FROM JUDGMENT ENTERED IN THE ELYRIA MUNICIPAL COURT COUNTY OF
LORAIN, OHIO CASE No. 2017CRB01319
GIOVANNA V. BREMKE, Attorney at Law, for Appellant.
GRETCHEN A. HOLDERMAN, Attorney at Law, for Appellee.
DECISION AND JOURNAL ENTRY
JENNIFER HENSAL JUDGE.
Kevin Killeen appeals his convictions in the Elyria Municipal
Court for violating two provisions of the Village of
Grafton's codified ordinances. For the following reasons,
this Court affirms.
Mr. Killeen owns two adjacent parcels in the Village that
have been in his wife's family for almost 80 years. One
parcel has a house and driveway on it that Mr. Killeen rents
out. The other may have had a cottage on it at some point,
but has been vacant for decades. The current tenant of the
house has multiple vehicles and was parking some of them on
the vacant parcel. After receiving complaints about the mud

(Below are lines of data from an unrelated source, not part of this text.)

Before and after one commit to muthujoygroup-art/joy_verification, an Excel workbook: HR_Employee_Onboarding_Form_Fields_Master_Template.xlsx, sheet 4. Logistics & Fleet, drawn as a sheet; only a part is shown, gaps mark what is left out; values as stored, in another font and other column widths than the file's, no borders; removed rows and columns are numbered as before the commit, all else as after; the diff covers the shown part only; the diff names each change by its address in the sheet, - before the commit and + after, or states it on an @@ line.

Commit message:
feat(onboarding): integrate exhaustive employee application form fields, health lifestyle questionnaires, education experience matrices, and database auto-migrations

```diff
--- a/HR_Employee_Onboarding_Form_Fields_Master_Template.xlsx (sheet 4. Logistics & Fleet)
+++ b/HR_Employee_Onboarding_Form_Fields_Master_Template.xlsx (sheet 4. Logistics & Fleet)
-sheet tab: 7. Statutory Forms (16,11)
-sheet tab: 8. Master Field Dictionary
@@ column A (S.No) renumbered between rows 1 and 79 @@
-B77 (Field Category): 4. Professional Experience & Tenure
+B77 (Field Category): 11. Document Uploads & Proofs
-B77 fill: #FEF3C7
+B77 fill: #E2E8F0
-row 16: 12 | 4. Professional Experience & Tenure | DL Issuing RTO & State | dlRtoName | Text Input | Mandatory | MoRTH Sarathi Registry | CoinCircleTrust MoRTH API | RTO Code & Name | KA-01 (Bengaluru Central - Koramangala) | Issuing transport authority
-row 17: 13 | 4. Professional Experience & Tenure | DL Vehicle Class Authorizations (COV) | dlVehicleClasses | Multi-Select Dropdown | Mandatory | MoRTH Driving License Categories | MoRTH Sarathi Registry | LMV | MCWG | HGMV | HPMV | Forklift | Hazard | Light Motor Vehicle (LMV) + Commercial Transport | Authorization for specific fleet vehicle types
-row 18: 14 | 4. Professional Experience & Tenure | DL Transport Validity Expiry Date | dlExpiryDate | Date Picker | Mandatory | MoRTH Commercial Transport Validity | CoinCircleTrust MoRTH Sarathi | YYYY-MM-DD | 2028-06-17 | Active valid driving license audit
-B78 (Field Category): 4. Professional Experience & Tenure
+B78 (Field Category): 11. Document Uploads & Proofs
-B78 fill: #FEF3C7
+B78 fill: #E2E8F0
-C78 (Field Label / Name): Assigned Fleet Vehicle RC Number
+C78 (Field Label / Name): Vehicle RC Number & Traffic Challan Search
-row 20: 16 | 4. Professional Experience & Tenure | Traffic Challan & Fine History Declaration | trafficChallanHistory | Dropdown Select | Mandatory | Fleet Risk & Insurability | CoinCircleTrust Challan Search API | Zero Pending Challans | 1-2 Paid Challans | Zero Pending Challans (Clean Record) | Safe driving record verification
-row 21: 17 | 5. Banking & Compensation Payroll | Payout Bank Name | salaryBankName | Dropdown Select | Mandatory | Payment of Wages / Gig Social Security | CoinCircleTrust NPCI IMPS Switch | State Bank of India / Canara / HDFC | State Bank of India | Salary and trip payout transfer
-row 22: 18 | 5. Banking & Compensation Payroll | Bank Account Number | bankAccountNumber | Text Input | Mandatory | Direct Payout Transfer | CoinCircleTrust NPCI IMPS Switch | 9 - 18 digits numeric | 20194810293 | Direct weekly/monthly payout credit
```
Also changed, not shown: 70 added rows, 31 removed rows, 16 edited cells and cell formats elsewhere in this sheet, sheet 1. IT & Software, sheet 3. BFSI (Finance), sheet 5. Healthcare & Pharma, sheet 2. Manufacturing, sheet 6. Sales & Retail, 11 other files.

his vehicles were bringing into the street, the tenant
scraped up an area of grass on the vacant parcel and laid
down a gravel driveway. The Village subsequently cited Mr.
Killeen for violating its paving and permitted uses
a jury found Mr. Killeen guilty of the offenses, the trial
court sentenced him to thirty days in jail, which it
suspended. Mr. Killeen has appealed, assigning three errors.
ASSIGNMENT OF ERROR I
THE VERDICT IN THIS CASE IS AGAINST THE SUFFICIENCY OF THE
EVIDENCE AND SHOULD BE REVERSED BECAUSE IT VIOALTES THE
FIFTH, SIXTH AND FOURTEENTH AMENDMENTS TO THE UNITED STATES
CONSTITUTION, AND ARTICLE I, SECTION 10 OF THE CONSTITUTION
OF THE STATE OF OHIO.
Mr. Killeen argues that his convictions are not supported by
sufficient evidence. Whether a conviction is supported by
sufficient evidence is a question of law, which we review de
novo. State v. Thompkins, 78 Ohio St.3d 380, 386
(1997). In making this determination, we must view the
evidence in the light most favorable to the prosecution:
An appellate court's function when reviewing the
sufficiency of the evidence to support a criminal conviction
is to examine the evidence admitted at trial to determine
whether such evidence, if believed, would convince the
average mind of the defendant's guilt beyond a reasonable
doubt. The relevant inquiry is whether, after viewing the
evidence in a light most favorable to the prosecution, any